Data for this exercise |
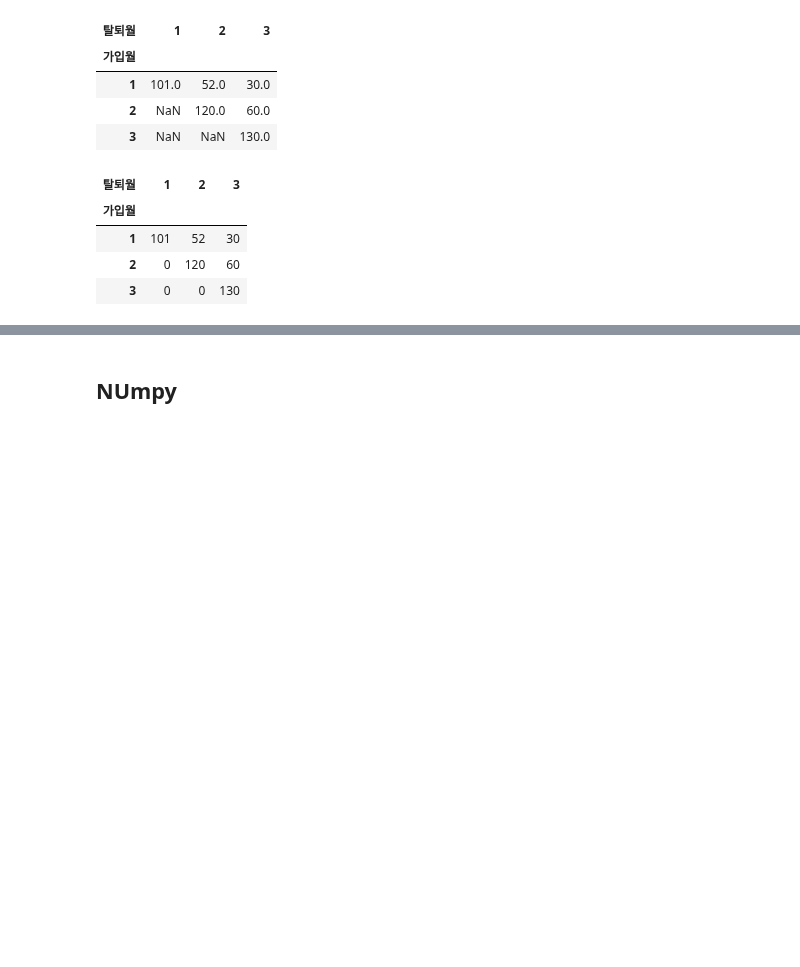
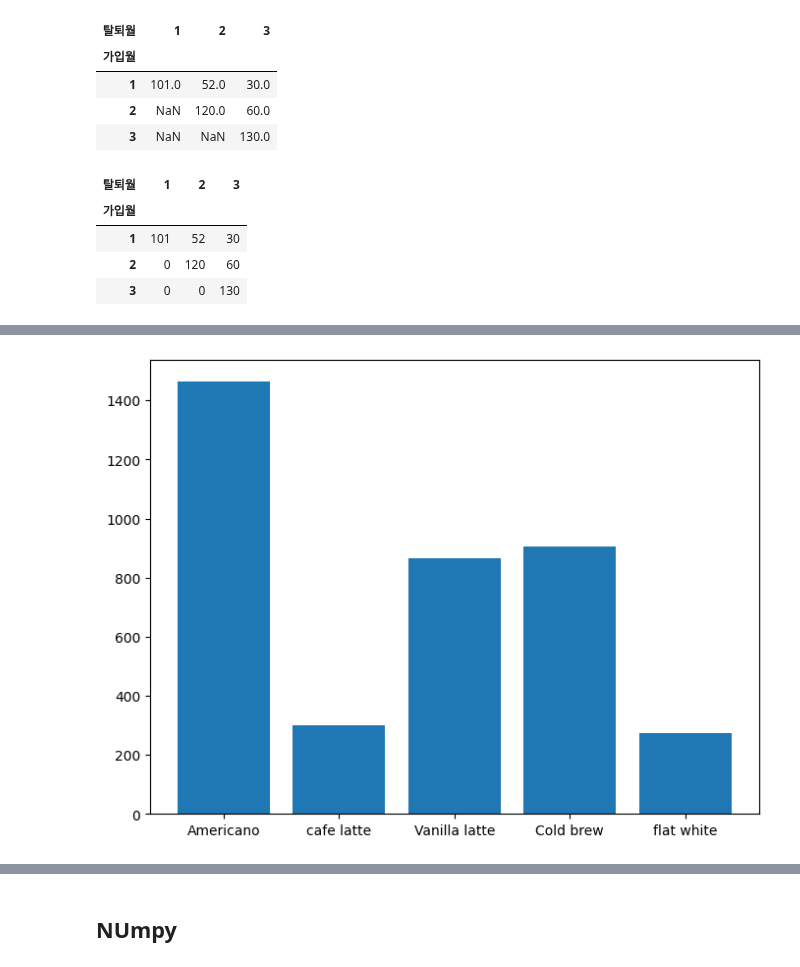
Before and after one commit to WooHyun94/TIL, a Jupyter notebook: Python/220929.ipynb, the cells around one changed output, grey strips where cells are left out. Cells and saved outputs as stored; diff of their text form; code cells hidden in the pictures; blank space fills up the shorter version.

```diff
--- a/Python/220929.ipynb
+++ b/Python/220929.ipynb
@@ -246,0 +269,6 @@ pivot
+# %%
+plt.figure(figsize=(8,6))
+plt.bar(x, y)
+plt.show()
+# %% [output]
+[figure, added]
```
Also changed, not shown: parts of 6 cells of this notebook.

---

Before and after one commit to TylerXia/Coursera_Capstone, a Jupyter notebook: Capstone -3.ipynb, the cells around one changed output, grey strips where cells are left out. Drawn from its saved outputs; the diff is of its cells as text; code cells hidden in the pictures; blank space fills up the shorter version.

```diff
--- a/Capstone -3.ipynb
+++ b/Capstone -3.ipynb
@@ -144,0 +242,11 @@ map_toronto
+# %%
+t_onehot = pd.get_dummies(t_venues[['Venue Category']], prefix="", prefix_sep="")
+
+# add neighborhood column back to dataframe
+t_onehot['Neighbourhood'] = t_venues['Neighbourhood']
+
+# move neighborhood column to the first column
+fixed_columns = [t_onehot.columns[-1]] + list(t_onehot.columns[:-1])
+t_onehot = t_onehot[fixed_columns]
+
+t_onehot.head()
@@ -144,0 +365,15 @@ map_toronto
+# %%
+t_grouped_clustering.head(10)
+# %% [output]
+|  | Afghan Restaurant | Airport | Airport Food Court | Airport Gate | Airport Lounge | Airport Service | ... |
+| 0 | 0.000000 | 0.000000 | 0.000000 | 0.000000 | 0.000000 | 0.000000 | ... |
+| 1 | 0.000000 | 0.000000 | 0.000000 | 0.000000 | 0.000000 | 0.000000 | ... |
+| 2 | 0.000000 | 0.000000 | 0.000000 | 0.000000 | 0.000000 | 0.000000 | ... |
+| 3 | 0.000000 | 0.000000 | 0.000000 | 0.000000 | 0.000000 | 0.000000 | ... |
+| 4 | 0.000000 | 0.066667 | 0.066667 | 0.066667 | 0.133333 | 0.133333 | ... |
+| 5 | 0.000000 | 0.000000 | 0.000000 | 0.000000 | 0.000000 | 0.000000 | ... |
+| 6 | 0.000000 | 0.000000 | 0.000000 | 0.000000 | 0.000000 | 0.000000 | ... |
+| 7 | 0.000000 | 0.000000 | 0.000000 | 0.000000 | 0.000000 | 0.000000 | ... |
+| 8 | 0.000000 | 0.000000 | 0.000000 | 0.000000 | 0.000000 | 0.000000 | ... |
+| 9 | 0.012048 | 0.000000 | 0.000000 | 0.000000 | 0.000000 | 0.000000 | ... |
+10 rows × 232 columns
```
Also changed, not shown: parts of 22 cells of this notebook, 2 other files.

---

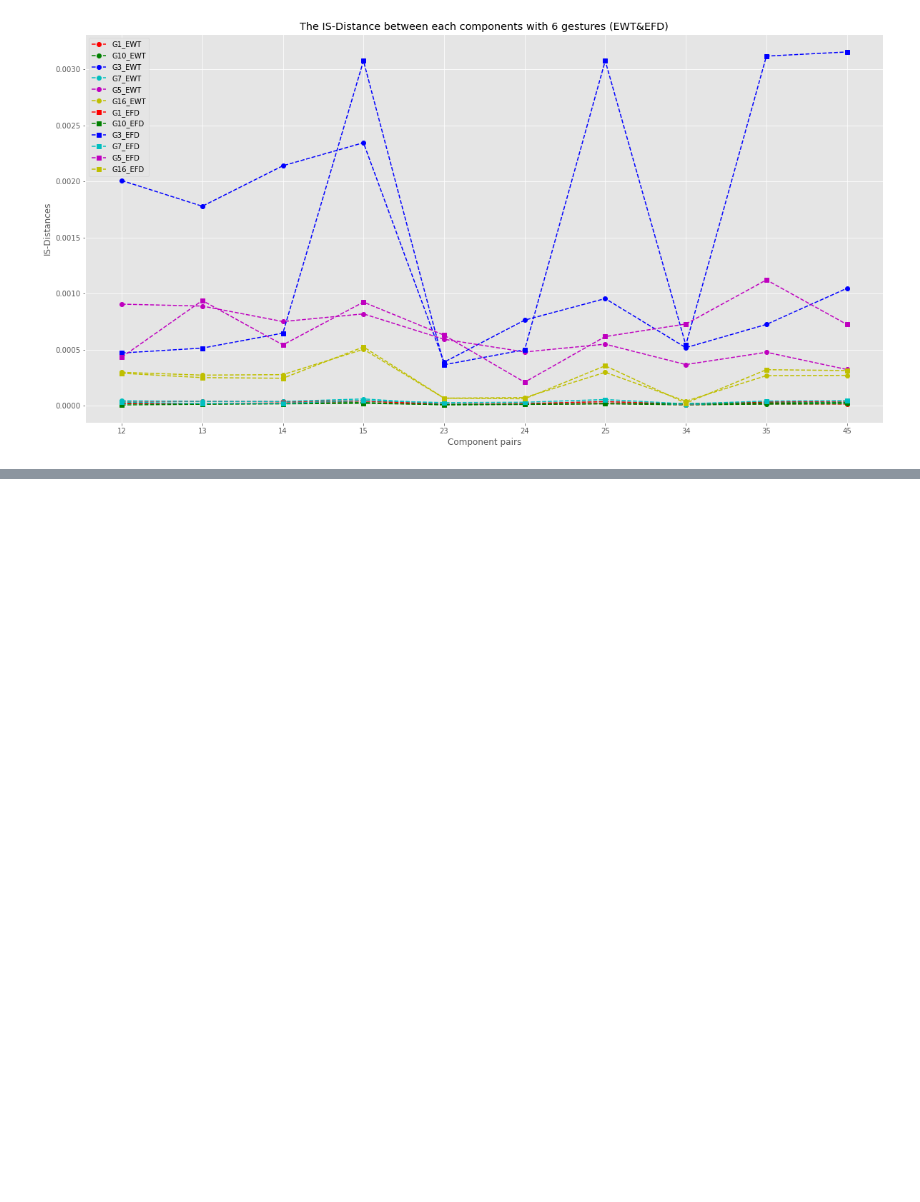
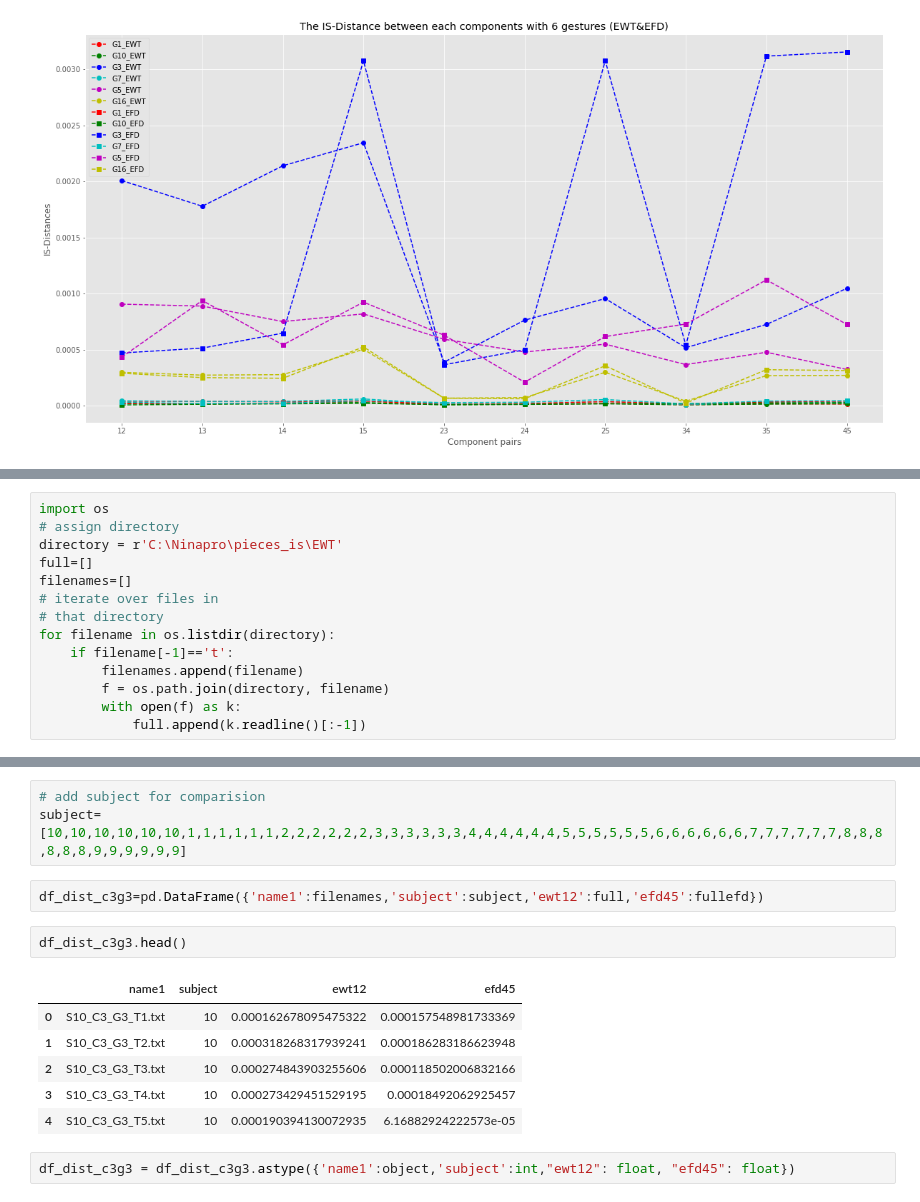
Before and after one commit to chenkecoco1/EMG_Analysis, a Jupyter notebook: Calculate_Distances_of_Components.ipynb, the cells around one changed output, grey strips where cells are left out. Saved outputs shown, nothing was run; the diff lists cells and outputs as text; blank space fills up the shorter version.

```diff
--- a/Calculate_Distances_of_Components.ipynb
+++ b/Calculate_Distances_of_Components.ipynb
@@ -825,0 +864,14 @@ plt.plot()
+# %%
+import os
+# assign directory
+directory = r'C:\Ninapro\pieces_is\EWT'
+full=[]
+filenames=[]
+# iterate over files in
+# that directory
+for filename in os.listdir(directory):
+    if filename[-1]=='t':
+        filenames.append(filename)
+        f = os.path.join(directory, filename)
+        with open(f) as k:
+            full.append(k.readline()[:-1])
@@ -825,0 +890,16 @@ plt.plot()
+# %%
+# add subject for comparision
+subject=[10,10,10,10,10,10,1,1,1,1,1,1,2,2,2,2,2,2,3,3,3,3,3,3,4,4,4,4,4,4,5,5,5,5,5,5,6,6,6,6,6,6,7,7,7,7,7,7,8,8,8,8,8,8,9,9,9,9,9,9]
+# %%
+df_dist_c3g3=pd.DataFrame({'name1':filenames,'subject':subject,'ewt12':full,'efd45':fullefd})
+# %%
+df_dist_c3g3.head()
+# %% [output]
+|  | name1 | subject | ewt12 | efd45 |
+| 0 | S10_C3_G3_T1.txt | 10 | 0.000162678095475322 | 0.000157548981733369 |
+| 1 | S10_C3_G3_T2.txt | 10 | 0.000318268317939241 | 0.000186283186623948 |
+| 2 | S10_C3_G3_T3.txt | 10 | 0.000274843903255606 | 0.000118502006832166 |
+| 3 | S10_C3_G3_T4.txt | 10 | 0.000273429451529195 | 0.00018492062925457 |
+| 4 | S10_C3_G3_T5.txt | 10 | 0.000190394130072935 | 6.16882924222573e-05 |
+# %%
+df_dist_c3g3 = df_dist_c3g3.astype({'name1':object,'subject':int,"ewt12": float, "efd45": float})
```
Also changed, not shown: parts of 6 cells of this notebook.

Exercise details | In the material above, show every line where the word "files" turns up.

Answer to the exercise |
Also changed, not shown: parts of 22 cells of this notebook, 2 other files.
+# iterate over files in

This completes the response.